(Excerpts from a dataset)
━━━

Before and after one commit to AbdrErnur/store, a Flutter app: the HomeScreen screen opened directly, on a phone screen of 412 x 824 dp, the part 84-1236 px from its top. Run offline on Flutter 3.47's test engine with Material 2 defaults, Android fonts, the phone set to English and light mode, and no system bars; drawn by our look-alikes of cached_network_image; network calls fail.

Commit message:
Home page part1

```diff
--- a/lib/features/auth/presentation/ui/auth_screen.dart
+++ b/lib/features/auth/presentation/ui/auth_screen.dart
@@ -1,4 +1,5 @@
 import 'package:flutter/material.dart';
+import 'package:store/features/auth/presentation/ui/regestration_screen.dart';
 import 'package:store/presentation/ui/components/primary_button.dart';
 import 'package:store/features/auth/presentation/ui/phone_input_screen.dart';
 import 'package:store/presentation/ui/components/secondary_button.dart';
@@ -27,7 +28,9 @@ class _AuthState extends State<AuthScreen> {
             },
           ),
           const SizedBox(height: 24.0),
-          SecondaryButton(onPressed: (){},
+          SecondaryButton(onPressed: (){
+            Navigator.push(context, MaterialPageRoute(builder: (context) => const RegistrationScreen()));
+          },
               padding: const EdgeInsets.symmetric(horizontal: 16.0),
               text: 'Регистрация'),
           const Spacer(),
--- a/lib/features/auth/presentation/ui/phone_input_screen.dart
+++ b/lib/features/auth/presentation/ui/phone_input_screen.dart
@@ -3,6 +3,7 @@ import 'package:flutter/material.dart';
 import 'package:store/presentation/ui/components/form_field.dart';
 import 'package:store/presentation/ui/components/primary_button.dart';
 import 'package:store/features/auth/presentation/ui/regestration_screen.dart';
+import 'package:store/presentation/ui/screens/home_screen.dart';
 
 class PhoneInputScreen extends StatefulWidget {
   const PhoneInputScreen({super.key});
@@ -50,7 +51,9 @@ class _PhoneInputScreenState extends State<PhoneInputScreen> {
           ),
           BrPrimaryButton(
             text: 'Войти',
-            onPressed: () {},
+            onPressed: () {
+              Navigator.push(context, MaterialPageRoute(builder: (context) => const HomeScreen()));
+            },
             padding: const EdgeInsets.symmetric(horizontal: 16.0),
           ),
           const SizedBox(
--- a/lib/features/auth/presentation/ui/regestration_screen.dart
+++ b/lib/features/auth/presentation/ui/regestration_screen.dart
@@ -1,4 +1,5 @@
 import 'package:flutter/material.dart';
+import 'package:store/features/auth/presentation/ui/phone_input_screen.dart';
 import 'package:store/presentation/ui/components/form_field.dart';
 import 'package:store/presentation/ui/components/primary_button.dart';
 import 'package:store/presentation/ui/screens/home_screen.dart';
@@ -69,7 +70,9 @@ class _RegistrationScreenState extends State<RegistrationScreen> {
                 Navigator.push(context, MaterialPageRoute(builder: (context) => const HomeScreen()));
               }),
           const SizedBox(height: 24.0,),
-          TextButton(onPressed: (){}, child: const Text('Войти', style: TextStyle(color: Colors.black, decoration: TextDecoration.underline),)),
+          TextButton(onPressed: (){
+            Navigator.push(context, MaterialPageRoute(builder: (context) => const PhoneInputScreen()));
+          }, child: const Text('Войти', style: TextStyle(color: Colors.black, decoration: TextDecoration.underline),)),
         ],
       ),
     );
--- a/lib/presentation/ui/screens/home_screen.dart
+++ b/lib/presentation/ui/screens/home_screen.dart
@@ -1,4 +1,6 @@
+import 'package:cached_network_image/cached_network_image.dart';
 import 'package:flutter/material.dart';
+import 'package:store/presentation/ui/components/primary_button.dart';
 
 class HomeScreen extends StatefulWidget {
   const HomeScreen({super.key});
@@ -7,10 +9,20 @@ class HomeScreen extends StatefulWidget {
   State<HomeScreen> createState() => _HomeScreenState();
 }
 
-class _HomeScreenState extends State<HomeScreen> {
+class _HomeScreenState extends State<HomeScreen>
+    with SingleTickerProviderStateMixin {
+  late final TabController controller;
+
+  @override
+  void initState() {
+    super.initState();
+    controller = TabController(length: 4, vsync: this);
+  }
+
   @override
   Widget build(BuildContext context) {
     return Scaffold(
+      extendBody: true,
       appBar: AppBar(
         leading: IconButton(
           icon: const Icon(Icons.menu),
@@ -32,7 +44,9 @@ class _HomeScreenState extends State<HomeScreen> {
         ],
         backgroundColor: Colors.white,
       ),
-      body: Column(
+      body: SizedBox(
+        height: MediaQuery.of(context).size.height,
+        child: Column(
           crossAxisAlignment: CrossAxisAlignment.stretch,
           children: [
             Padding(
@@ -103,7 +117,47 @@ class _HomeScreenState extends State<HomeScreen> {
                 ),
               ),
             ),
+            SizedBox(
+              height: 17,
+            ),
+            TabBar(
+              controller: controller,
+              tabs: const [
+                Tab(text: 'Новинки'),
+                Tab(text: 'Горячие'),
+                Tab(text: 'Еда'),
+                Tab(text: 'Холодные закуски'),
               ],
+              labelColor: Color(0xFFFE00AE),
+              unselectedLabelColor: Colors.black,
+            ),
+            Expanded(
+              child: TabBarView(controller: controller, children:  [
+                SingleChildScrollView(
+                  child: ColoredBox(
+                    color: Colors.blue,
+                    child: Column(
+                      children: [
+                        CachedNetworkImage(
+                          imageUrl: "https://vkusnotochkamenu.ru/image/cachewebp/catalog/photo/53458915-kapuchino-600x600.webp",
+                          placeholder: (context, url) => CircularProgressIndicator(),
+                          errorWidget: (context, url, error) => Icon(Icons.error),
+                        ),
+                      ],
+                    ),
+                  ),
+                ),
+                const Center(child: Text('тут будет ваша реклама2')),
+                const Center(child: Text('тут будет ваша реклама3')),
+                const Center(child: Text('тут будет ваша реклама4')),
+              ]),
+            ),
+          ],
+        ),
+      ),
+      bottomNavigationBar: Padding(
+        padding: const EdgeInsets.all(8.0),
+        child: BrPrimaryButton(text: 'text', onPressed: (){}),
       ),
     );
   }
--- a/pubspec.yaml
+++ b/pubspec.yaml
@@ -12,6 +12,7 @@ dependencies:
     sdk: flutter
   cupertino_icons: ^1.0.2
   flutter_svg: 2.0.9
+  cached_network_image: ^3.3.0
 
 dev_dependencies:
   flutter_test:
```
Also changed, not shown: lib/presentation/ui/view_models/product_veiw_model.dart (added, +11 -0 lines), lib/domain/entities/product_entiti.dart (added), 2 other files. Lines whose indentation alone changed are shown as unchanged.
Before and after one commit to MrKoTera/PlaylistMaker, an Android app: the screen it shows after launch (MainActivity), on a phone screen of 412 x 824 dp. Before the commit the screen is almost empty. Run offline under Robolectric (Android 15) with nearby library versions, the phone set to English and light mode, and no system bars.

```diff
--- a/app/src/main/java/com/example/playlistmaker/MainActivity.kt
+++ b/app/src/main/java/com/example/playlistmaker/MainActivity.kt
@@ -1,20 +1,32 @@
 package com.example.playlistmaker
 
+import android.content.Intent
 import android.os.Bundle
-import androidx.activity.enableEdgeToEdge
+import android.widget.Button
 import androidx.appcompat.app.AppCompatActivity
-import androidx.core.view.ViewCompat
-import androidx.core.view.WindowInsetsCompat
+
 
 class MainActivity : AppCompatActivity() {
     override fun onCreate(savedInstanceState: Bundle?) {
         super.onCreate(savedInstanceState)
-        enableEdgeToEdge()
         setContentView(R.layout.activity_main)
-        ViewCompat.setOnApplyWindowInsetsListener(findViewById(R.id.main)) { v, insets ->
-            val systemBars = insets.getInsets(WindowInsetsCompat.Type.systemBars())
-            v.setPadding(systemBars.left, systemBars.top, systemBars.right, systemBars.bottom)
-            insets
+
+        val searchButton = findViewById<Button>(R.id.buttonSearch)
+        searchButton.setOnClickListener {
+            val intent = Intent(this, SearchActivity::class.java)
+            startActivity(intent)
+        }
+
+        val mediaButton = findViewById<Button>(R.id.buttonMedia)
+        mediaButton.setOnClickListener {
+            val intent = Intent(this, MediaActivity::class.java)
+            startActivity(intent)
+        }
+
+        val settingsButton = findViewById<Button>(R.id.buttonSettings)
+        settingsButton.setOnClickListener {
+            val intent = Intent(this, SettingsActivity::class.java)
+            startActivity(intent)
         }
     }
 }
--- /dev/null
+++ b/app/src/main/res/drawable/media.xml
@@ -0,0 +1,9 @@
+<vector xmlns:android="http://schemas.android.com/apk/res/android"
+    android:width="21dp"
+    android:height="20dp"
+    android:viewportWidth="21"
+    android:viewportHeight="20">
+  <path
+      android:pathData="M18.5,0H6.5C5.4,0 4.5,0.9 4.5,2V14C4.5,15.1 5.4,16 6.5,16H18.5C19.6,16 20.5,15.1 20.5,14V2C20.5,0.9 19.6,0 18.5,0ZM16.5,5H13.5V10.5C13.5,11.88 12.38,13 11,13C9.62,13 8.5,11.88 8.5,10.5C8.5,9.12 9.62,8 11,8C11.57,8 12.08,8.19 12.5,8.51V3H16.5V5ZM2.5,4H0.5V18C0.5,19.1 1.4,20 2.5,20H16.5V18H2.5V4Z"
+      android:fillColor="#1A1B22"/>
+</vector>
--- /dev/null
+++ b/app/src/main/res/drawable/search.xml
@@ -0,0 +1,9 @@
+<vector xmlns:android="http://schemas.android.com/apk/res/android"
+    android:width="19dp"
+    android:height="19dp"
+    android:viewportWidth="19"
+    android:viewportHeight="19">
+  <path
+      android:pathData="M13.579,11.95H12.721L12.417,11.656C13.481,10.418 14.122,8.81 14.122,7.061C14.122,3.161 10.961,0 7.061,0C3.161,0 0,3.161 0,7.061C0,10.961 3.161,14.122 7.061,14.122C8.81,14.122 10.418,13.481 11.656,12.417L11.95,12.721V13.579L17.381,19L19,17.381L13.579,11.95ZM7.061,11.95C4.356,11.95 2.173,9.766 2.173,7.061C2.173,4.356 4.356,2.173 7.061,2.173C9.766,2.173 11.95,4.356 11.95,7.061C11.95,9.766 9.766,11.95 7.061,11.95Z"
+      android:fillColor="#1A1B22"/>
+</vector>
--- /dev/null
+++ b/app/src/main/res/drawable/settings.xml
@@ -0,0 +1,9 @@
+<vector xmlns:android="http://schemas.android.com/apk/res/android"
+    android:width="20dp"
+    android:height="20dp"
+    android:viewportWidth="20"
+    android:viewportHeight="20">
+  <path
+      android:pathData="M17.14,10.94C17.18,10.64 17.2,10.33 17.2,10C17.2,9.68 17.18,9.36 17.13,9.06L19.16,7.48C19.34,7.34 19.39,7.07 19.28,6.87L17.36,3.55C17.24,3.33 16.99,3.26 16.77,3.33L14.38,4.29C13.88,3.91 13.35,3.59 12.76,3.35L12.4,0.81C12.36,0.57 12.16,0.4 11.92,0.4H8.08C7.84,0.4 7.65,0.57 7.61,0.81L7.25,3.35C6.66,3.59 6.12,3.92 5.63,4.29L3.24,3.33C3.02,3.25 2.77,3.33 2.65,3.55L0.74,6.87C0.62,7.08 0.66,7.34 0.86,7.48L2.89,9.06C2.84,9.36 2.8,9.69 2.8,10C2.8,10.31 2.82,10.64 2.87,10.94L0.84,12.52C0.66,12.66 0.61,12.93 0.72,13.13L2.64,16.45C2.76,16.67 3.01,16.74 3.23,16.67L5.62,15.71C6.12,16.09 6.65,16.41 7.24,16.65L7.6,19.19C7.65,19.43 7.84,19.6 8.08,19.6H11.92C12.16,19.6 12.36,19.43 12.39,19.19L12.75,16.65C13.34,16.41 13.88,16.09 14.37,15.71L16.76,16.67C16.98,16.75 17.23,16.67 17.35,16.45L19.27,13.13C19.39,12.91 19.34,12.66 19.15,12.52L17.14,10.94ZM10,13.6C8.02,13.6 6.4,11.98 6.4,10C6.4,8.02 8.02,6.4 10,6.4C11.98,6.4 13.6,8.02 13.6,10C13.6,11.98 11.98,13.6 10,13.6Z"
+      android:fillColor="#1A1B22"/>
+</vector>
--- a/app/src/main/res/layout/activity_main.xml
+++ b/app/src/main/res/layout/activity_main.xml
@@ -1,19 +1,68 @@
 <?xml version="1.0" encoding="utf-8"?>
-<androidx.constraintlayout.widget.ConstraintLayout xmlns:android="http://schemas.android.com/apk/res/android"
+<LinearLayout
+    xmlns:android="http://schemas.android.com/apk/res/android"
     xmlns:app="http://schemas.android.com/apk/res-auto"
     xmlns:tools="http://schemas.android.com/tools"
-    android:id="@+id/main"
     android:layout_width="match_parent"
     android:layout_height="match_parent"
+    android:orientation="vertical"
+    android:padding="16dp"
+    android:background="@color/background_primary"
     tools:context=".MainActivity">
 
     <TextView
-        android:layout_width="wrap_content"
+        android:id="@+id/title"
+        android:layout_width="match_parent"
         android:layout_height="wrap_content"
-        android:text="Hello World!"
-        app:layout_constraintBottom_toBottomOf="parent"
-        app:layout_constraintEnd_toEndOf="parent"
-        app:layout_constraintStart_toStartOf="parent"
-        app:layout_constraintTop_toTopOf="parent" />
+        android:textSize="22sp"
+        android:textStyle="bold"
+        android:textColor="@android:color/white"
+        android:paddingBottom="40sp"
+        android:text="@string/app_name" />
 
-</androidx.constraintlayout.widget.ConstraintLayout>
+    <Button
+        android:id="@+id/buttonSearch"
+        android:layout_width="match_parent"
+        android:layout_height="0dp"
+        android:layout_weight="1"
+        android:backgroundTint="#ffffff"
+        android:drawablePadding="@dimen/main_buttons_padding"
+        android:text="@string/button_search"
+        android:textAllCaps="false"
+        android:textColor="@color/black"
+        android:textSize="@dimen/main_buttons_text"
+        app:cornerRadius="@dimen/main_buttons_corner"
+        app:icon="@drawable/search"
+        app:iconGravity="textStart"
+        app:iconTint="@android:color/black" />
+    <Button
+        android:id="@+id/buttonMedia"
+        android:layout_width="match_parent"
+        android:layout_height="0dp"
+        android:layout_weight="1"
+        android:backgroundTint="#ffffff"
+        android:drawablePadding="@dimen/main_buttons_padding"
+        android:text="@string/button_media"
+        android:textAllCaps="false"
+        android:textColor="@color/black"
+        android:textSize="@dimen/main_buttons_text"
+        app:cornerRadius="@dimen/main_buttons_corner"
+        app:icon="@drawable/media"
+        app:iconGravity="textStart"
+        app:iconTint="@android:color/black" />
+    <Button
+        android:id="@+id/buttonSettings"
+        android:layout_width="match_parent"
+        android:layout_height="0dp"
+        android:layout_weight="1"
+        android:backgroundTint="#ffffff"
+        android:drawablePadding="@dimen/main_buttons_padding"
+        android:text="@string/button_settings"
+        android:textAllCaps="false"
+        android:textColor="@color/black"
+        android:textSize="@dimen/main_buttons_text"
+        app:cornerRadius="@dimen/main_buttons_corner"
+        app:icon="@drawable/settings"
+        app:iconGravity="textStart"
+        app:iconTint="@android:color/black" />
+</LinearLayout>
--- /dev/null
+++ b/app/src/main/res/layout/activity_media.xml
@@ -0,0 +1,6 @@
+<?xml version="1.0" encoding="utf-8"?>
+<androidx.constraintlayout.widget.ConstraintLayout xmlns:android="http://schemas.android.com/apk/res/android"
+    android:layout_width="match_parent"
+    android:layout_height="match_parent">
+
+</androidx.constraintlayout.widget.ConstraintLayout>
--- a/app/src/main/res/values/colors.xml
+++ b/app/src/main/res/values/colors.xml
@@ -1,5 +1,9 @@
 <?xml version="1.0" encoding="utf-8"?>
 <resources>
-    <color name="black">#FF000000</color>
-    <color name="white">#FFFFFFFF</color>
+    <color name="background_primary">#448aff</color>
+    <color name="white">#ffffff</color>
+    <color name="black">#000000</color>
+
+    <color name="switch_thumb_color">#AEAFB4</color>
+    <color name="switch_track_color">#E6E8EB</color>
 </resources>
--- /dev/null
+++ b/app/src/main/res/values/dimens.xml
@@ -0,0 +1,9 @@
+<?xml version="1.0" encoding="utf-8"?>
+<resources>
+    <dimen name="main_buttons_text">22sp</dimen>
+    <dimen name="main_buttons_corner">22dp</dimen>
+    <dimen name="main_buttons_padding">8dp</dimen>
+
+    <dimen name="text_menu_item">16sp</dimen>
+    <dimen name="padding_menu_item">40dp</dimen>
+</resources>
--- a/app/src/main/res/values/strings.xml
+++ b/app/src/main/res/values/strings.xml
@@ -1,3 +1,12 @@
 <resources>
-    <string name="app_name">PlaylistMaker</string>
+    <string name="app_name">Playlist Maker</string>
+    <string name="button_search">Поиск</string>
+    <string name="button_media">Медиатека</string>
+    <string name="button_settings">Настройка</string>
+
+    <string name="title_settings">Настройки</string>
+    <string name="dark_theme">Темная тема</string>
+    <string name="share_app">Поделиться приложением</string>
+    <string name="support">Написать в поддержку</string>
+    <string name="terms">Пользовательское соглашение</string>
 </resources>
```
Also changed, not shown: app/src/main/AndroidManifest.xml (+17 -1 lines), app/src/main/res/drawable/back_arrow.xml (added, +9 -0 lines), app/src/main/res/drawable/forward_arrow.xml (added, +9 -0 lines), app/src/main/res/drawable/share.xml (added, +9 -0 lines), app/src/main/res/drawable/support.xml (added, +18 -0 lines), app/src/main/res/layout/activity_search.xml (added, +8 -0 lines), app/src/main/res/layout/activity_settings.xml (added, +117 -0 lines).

━━━

* _TASK_:
The answer must consist of every line from the records above that holds "horizontal".

* _EXERCISE ANSWER_:
               padding: const EdgeInsets.symmetric(horizontal: 16.0),
             padding: const EdgeInsets.symmetric(horizontal: 16.0),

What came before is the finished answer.